> **Assignment**
Check every line of the data below for the word "slides" and say how many have it, without further comment.

> **Task input**
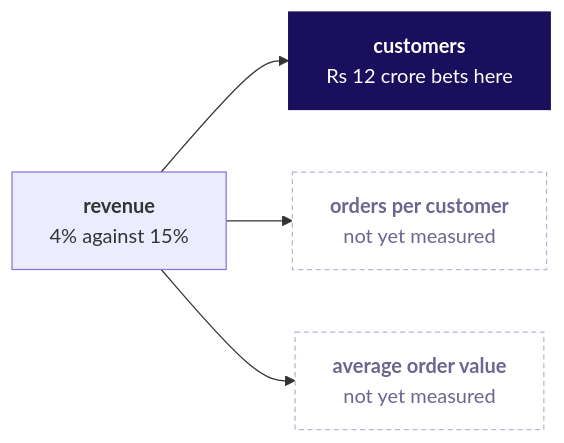
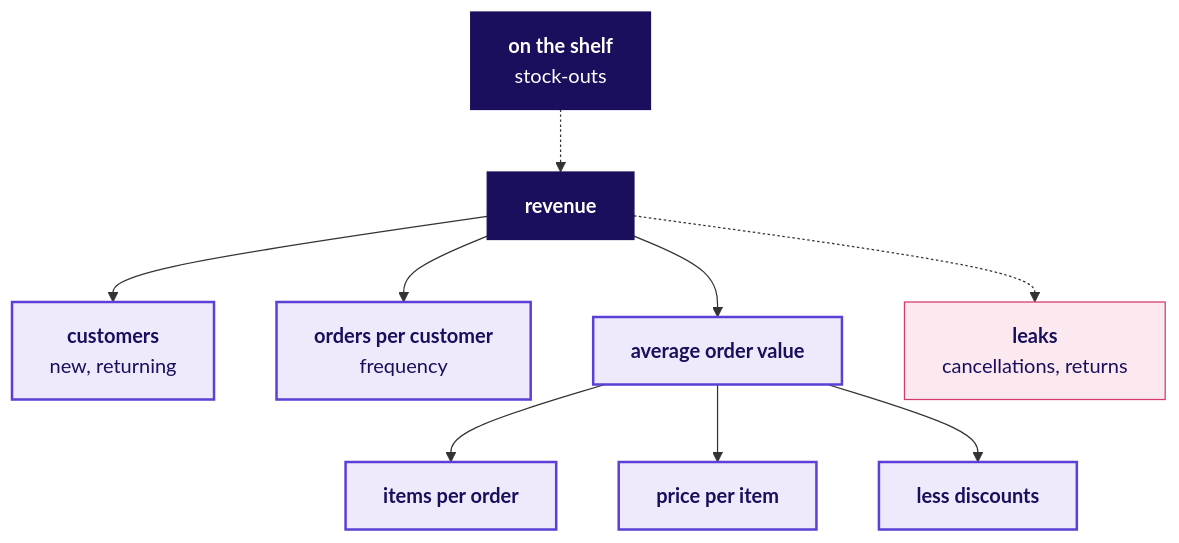
One commit to fde-academy-lab/c2-content-factory changed the fifth of 18 diagrams in content/W01/D1/slides/C2_W01_D01_half1_STUDENT.md. Above: the diagram before and after it, drawn with Mermaid. The commit also changed other lines of this file and 10 other files, not shown here.

````diff
--- a/content/W01/D1/slides/C2_W01_D01_half1_STUDENT.md
+++ b/content/W01/D1/slides/C2_W01_D01_half1_STUDENT.md
@@ -138,10 +167,17 @@
 ```mermaid
-flowchart LR
-    R["<b>revenue</b><br/>4% against 15%"] --> C["<b>customers</b><br/>Rs 12 crore bets here"]
-    R --> F["<b>orders per customer</b><br/>not yet measured"]
-    R --> A["<b>average order value</b><br/>not yet measured"]
+flowchart TB
+    R["<b>revenue</b>"] --> C["<b>customers</b><br/>new, returning"]
+    R --> F["<b>orders per customer</b><br/>frequency"]
+    R --> A["<b>average order value</b>"]
+    R -.-> L["<b>leaks</b><br/>cancellations, returns"]
+    A --> I["<b>items per order</b>"]
+    A --> P["<b>price per item</b>"]
+    A --> D["<b>less discounts</b>"]
+    S["<b>on the shelf</b><br/>stock-outs"] -.-> R
+    classDef known fill:#EEEAFB,stroke:#5B3FD6,color:#1A0F5C,stroke-width:2px
+    classDef bad fill:#FBE9EF,stroke:#D63A6A,color:#1A0F5C
     classDef bet fill:#1A0F5C,stroke:#1A0F5C,color:#FFFFFF
-    classDef unknown fill:#FFFFFF,stroke:#B8B2D6,color:#6B6690,stroke-dasharray:4 3
-    class C bet
-    class F,A unknown
+    class C,F,A,I,P,D known
+    class L bad
+    class R,S bet
 ```
````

> **Answer space**
3